Although the stunt may have been intended to be comedic in nature, there really is no effort to indicate that “Dumb” Starbucks is a Starbucks store, but not a Starbucks store. Moreover, it remains unclear why the use of the logo in the manner that Starbucks uses it was necessary to create comedic value or create a parody of the Starbucks brand or logo. Moreover, it may be that the stunt dilutes or tarnishes the Starbucks brand and creates a brand dilution problem for a famous brand.

Starbucks has made it known that they will likely be filing suit, and we will find out whether the use is, in fact, a parody, or if it is infringement. Either way, this stunt made huge waves on social media, and it has definitely gotten the exposure the comedian was looking for.

Joint Cross Licensing of Patents and other IP, does it make sense for you?

February 2nd, 2014

In a world where patents can protect against litigation, the big names in technology are competing against each other to secure them instead of working together to create new products. This week, however, Samsung and Google announced that they signed a global patent licensing agreement. This agreement is beneficial to both parties, as Samsung currently uses Google’s Android operating system on its smart phones. This deal covers all existing patents and any that will be filed within the next ten years.

Thus, anything Google and Samsung develop in the next decade can be used by the other. This may make sense for companies with interdependent products, but it is not right for everyone. Otherwise, you may lose a large customer and create a competitor that is able to leverage your patents with its R&D and outpace you to the market.

However, representatives from Google and Samsung discussed how this agreement has the potential to be influential – it shows others that innovation can flourish when companies work together and cooperate rather than enter into litigation. This is particularly important today, as the number of patent lawsuits that have been filed has increased substantially. In fact, Samsung is currently involved in another lawsuit with Apple. Apple wants Samsung to stop selling some of its smart phones and tablets, as they are in direct competition with Apple’s iPhones and iPads. Google, too, has been involved in suits with Apple.

While Samsung cannot claim ownership of Google’s patents to help in its dispute with Apple, it has definitely secured an ally. Further, Samsung and Google now have access to each other’s patent portfolios, which will help them to collaborate and develop new ideas. Other companies in the industry may look to this agreement as an example, and consider making similar ones, as everyone benefits from these relationships. However, this may not be the right approach for your company.
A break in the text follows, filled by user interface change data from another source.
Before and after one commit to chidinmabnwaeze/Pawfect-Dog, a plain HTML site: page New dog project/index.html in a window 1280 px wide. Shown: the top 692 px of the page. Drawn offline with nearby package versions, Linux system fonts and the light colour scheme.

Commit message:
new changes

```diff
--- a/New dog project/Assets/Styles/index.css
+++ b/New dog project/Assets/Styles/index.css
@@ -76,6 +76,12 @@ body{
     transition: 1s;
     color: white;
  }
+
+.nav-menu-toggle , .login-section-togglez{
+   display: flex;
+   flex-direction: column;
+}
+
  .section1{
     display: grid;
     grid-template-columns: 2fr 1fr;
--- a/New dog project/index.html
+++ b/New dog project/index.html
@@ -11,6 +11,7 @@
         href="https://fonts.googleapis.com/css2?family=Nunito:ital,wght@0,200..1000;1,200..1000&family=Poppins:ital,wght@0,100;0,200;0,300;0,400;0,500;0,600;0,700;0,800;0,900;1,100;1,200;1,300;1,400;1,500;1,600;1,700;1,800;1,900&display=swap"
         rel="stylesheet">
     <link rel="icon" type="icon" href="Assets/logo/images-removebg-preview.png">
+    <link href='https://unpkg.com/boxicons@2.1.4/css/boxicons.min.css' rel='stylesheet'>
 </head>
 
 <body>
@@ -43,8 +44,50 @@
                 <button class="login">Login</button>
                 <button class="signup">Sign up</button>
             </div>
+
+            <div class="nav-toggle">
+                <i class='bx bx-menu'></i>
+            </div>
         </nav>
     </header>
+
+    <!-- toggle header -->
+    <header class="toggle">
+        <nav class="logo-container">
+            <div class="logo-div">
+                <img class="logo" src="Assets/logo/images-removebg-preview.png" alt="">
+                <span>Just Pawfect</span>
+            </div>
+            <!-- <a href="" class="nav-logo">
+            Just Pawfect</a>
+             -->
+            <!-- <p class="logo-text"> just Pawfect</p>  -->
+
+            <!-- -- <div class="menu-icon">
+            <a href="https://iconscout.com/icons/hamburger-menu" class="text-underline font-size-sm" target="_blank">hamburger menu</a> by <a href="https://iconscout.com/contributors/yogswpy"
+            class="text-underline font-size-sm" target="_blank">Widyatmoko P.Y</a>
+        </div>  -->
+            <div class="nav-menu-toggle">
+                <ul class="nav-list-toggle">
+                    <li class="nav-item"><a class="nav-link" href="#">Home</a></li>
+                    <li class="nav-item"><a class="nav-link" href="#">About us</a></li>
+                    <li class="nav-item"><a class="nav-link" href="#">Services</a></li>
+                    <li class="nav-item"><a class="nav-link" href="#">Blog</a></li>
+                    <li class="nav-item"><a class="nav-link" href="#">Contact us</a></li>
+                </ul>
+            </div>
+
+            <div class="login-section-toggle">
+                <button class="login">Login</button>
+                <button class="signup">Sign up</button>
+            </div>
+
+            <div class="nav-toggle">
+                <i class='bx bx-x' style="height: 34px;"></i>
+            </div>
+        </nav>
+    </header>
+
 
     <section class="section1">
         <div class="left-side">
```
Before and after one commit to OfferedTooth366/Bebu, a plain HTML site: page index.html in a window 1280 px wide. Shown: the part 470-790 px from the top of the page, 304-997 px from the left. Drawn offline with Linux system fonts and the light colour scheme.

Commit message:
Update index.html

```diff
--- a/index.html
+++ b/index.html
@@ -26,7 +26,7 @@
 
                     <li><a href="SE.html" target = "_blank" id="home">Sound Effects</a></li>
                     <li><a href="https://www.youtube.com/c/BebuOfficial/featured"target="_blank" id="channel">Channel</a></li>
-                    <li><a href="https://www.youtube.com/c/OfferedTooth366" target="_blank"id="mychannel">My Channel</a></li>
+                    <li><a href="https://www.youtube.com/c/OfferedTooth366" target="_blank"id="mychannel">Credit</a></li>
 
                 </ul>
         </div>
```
Of Course, if you are working jointly on projects, then it may make sense for you.